There is no cure for Crohn's Disease. There are medications that can ease symptoms and help doctors try to "induce remission" but there will always be flare ups and times of "relapse." That's just the way it is. That is not exactly what I was hoping to hear. (Wow, that really sounds whiny..sorry, things could be so much worse and I'm glad that they aren't.)
However, I have much to be grateful for. First of all, I am surrounded by capable and kind doctors who have helped me get to the bottom of the problem...and there are treatments that can help -- I don't just have to suffer without any relief. Secondly, despite having a fairly severe case, my symptoms have not been nearly as bad as some people that I have read about. With a house full of small children and a husband who works a lot and is in school as well that is a gigantic blessing.
For months, come afternoon, I often feel spent and I just want to go lie down and check out. However God made me very stubborn (I'm not sure Josh would always classify that as a blessing) and early on I decided I was not going to let this disease rule me, I was going to rule it. I will NOT let an illness control my life (and thankfully so far I've been blessed with enough umph to manage that). I don't always get as much done as I would like, but I get something done and I have been able to find great joy in those successes.

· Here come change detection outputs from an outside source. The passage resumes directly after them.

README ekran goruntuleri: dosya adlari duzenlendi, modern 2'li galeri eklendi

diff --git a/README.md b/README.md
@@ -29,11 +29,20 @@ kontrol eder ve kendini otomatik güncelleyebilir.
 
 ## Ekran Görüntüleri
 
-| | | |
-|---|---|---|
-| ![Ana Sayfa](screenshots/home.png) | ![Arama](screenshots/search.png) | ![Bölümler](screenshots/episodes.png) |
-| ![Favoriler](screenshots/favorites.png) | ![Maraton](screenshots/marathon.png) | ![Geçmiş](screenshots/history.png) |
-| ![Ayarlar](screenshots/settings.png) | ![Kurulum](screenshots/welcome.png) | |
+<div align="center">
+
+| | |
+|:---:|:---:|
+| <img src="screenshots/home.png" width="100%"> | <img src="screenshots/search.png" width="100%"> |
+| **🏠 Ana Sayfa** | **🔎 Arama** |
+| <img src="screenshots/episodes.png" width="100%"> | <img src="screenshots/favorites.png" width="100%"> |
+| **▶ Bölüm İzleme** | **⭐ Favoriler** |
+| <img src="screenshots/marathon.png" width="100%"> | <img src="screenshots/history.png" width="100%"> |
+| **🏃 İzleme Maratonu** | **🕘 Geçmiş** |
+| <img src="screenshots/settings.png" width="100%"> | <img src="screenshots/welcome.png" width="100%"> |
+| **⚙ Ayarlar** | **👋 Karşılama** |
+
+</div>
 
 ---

In the past I would often beat myself up for not accomplishing everything I wanted to in a day (and often my expectations were ridiculous so I was just setting myself up for failure). Having this struggle has taught me to smile at the things I do accomplish, be pleased with what I did do and to save the rest for later.
I am also learning to focus more on what matters most. I find myself saying, "My children need me to read them a story, I can sit here in pain and whine to myself or I can take my pain in the other room and spend the time with my little ones." I have learned so much already from this trial and I've only been facing it for a few months.
I am not happy to have Crohn's Disease. I would love to snap my fingers and have it vanish. I don't want the medications and their side affects for the rest of my life. I don't want the flare ups and worry about whether my children will have to endure this. However, I can see the blessings that have come to me already as I have had to battle this dragon and I can only imagine that a God who loves me more than I understand has many more blessings in store for me.
So, I guess, bring on the Crohn's. I have a lot more life to live and I know with the help of my family and my Father in Heaven it will be a beautiful journey.
(P.S. I asked Josh what it was like to be married to an old Crohn...he said he didn't know because he married to a young Crohn. Trust Josh to help me laugh my way through whatever comes.)